MnSCU boss gets new contract — last year
ST. PAUL -- The Minnesota State Colleges and Universities said Monday that its chancellor has a new three-year contract — almost eight months after the pact was signed.
In October, Clarence Hightower, the Board of Trustees chairman, reached the agreement with Chancellor Steven Rosenstone, who will make $387,250 in base salary in the coming school year.
The contract never went before the full board for approval — a step MnSCU said was not necessary because trustees had delegated the task to Hightower. Some trustees did not learn of the deal until Sunday.
Now, state legislative leaders and MnSCU’s university faculty union are questioning the lack of full board approval and its delayed public announcement.
“I believe a contract of this size and magnitude should have the full blessing of the board and public disclosure,” said Sen. Terri Bonoff, DFL-Minnetonka, chairwoman of the Senate higher education committee. “This is not right.”
MnSCU put out a news release about the agreement after a faculty member sent a copy to the media this weekend.
“We didn’t make an announcement because it’s not standard practice,” said MnSCU spokesman Doug Anderson. “We only made the announcement now because we received requests from the media.”
Rosenstone’s current three-year contract, which expires July 31, says his appointment can be extended “only by a majority vote” of the trustees.

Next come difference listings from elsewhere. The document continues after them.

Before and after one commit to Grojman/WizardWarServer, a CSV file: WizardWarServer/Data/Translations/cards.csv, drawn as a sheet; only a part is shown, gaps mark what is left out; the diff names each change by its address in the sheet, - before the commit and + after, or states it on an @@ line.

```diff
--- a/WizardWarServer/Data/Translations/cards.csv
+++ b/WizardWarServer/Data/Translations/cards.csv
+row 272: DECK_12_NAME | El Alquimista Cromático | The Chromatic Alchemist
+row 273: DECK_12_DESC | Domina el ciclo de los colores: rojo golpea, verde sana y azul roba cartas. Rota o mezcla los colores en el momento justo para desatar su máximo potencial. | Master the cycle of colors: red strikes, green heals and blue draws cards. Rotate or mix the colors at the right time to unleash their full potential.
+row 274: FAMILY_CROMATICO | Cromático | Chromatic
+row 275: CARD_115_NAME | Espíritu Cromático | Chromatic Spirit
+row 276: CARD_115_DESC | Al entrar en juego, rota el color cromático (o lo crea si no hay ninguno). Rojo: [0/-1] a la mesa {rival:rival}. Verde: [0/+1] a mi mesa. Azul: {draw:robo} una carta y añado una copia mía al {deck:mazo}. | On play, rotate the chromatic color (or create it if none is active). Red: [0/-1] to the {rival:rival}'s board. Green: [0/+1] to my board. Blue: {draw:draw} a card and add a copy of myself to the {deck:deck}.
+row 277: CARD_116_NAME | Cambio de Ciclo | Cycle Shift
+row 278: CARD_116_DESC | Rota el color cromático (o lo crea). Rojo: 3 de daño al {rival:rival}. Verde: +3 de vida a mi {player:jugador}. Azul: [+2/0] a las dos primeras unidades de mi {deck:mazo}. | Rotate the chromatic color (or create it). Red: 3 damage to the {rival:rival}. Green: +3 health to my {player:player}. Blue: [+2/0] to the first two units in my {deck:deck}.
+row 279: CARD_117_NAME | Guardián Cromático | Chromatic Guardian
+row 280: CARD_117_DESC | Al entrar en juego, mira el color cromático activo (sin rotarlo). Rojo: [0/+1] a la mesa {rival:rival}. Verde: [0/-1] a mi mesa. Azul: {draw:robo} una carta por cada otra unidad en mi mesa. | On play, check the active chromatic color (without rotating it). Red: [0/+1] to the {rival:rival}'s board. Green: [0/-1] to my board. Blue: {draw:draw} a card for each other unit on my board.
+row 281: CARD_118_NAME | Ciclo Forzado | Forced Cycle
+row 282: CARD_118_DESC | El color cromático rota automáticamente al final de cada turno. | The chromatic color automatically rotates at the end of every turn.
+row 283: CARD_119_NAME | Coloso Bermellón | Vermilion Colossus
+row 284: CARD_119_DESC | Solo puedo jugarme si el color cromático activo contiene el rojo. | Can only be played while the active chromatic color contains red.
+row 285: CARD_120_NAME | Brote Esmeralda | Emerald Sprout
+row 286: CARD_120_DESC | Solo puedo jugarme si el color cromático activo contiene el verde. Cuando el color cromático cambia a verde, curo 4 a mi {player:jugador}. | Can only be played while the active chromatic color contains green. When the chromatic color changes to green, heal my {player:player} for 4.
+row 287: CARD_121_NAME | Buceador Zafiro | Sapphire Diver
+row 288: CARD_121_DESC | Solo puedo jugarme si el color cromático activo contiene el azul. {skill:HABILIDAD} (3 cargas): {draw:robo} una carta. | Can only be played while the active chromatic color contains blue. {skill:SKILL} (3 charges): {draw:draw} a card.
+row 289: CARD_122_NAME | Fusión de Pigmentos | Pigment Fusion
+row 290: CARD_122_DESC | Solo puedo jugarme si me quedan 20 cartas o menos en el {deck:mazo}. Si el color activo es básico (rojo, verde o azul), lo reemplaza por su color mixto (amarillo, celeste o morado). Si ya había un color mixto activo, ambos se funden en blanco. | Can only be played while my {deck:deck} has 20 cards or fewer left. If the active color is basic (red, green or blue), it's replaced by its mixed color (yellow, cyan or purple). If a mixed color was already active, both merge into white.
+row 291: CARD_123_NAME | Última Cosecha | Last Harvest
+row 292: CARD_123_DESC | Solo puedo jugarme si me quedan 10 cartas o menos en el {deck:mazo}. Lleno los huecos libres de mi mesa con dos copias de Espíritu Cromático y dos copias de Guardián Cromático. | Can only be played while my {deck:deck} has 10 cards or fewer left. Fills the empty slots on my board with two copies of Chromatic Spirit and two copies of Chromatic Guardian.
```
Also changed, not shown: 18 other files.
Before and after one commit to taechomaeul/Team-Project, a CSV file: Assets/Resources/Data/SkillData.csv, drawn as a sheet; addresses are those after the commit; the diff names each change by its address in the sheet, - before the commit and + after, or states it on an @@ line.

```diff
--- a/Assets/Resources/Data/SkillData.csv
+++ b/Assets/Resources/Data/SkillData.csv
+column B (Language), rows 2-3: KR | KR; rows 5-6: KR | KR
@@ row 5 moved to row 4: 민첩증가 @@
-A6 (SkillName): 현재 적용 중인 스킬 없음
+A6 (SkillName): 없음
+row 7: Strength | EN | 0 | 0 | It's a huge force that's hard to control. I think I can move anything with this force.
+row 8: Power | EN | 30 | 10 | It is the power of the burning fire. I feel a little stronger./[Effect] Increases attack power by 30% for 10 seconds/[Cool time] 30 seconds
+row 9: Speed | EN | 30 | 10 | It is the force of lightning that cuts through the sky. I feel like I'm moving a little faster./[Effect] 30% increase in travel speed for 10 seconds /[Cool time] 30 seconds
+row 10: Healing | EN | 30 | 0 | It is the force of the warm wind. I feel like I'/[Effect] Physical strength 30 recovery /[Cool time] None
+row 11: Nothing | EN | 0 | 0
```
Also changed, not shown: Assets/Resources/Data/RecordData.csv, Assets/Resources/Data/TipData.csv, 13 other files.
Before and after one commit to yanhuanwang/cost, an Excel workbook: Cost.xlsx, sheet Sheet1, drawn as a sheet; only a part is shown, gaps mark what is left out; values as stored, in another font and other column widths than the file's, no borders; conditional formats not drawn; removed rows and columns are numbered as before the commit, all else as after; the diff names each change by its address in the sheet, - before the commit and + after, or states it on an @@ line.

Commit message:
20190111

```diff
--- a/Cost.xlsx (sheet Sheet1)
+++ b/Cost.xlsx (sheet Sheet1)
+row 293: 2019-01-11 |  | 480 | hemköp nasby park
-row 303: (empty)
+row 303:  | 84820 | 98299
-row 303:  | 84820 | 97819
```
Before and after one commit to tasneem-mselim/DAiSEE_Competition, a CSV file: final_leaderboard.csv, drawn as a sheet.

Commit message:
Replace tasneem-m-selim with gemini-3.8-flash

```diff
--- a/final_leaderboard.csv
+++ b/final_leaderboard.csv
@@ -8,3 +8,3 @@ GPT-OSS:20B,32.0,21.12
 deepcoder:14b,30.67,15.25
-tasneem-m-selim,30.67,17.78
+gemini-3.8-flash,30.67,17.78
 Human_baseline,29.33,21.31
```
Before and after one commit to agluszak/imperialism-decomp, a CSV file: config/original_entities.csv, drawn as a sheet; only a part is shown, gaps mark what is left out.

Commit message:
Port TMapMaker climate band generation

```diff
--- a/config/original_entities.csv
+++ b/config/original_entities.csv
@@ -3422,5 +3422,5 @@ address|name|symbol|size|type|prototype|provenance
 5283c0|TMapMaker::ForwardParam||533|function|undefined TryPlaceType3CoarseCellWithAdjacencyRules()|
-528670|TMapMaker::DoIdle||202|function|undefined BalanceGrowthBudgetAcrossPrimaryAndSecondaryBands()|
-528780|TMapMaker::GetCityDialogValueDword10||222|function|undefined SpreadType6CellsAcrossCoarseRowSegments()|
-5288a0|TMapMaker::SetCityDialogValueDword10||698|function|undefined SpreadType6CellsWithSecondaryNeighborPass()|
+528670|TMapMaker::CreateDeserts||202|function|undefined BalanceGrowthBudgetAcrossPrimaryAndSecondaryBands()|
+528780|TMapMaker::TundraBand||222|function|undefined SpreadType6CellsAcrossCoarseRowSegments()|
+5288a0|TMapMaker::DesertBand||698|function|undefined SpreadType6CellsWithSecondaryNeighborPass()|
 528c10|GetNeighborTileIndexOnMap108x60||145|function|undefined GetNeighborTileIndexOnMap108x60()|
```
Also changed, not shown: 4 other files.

His new contract increase his base salary by 1.8 percent and raises various allowances by a total of $43,160 a year.
Under the contract, Rosenstone will get $43,200 a year for housing, $15,000 for transportation, $7,800 for professional development, $7,200 for travel and $3,960 for communication.
Hightower said the increased allowances help to make up for the elimination of up to $50,000 in performance pay. State lawmakers directed MnSCU to do away with administrator bonuses last year.
The new contract also removes a guaranteed two-year appointment as a distinguished senior fellow for academic affairs after Rosenstone ends his tenure as chancellor. Rosenstone has to resign from the University of Minnesota, where he is on an unpaid leave of absence as tenured faculty.
Anderson did not respond to a request for comment from Rosenstone.
According to an annual ranking by the Chronicle of Higher Education, Rosenstone’s total current pay ranks 23rd among 65 heads of higher education systems nationwide.
Hightower said there had been “no need” for a public announcement last fall. He said a board resolution last summer authorizing him to negotiate a contract allowed him to firm up the agreement. At the time, trustees also granted Rosenstone the full $50,000 bonus for the past year.
On Monday, more than half a dozen trustees did not respond to requests for comment or deferred to Hightower. Trustee Phil Krinkie said he doesn’t completely fault the chairman for not informing trustees of the agreement sooner.
“The chair should have probably come back and briefed the board on what he negotiated,” Krinkie said. “But we never asked.”
He said the contract, which he deemed “a very reasonable agreement,” doesn’t take effect until August.
“Would legislators have looked at our budget request differently? Would negotiations with our unions been affected? One can only speculate,” he said.
Rep. Gene Pelowski Jr., DFL-Winona, chairman of the House higher education committee, said that technically, MnSCU could bypass a public announcement and full board approval. But, he said, “As far as passing the smell test for openness in government, this stinks.”
Pelowski criticized MnSCU for quietly settling the chancellor’s contract while contentious negotiations with its faculty union continue. The two sides, which have negotiated for more than a year, brought in a state mediator to help this spring.
Pelowski and Bonoff said they want their committees to review the handling of the contract during the next Legislature.
The Inter Faculty Organization, the union representing university professors, also criticized MnSCU’s handling of the agreement.
Nancy Black, outgoing union president, said she kept waiting to see the approval of Rosenstone’s contract on a Board of Trustees meeting agenda.
“I always assumed it was coming back to the full board of trustees,” she said. “It would have been so much better if the process had been more transparent.”
Monte Bute, a sociology professor at Metropolitan State University, who provided a copy of the contract, condemned MnSCU’s Monday news release announcing the new contract without mentioning it was signed almost eight months ago.
Don Gemberling, a former head of the Minnesota Department of Administration and an expert on government data practices, said trustees certainly can delegate the negotiating and signing of a contract to one or more of its members.
He noted the resolution the MnSCU trustees passed only spells out an authority to negotiate with the chancellor: “That’s not an authority to cut a deal at the end,” he said.
MnSCU is the state’s largest higher education system and one of the nation’s largest. Seven universities and 24 community and technical colleges serve more than 400,000 students annually, including almost 60 percent of the state’s undergraduates.
The Pioneer Press is a media partner with Forum News Service.